== Given data ==
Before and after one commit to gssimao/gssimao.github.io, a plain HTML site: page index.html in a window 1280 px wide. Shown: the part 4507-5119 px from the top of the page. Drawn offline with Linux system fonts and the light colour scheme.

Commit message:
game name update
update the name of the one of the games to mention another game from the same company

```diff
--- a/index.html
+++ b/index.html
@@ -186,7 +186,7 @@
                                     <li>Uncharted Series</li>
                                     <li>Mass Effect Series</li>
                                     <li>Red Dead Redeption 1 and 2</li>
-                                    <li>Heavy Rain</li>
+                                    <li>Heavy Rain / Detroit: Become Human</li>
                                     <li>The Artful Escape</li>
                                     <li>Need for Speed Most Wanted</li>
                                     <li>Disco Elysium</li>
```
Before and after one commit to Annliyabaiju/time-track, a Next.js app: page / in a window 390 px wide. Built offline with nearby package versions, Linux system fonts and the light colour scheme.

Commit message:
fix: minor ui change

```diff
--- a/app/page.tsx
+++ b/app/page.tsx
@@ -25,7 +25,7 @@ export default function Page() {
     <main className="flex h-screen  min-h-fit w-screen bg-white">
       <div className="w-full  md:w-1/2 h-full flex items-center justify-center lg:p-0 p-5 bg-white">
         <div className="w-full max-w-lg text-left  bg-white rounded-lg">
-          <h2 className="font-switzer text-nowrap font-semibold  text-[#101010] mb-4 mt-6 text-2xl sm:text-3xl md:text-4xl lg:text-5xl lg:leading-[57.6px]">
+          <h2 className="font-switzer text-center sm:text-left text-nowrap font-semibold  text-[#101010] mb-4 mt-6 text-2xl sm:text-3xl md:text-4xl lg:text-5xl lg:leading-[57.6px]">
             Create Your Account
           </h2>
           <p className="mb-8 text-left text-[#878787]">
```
===
Give the listing above again in full, exactly as written.

Task output:
Before and after one commit to gssimao/gssimao.github.io, a plain HTML site: page index.html in a window 1280 px wide. Shown: the part 4507-5119 px from the top of the page. Drawn offline with Linux system fonts and the light colour scheme.

Commit message:
game name update
update the name of the one of the games to mention another game from the same company

```diff
--- a/index.html
+++ b/index.html
@@ -186,7 +186,7 @@
                                     <li>Uncharted Series</li>
                                     <li>Mass Effect Series</li>
                                     <li>Red Dead Redeption 1 and 2</li>
-                                    <li>Heavy Rain</li>
+                                    <li>Heavy Rain / Detroit: Become Human</li>
                                     <li>The Artful Escape</li>
                                     <li>Need for Speed Most Wanted</li>
                                     <li>Disco Elysium</li>
```
Before and after one commit to Annliyabaiju/time-track, a Next.js app: page / in a window 390 px wide. Built offline with nearby package versions, Linux system fonts and the light colour scheme.

Commit message:
fix: minor ui change

```diff
--- a/app/page.tsx
+++ b/app/page.tsx
@@ -25,7 +25,7 @@ export default function Page() {
     <main className="flex h-screen  min-h-fit w-screen bg-white">
       <div className="w-full  md:w-1/2 h-full flex items-center justify-center lg:p-0 p-5 bg-white">
         <div className="w-full max-w-lg text-left  bg-white rounded-lg">
-          <h2 className="font-switzer text-nowrap font-semibold  text-[#101010] mb-4 mt-6 text-2xl sm:text-3xl md:text-4xl lg:text-5xl lg:leading-[57.6px]">
+          <h2 className="font-switzer text-center sm:text-left text-nowrap font-semibold  text-[#101010] mb-4 mt-6 text-2xl sm:text-3xl md:text-4xl lg:text-5xl lg:leading-[57.6px]">
             Create Your Account
           </h2>
           <p className="mb-8 text-left text-[#878787]">
```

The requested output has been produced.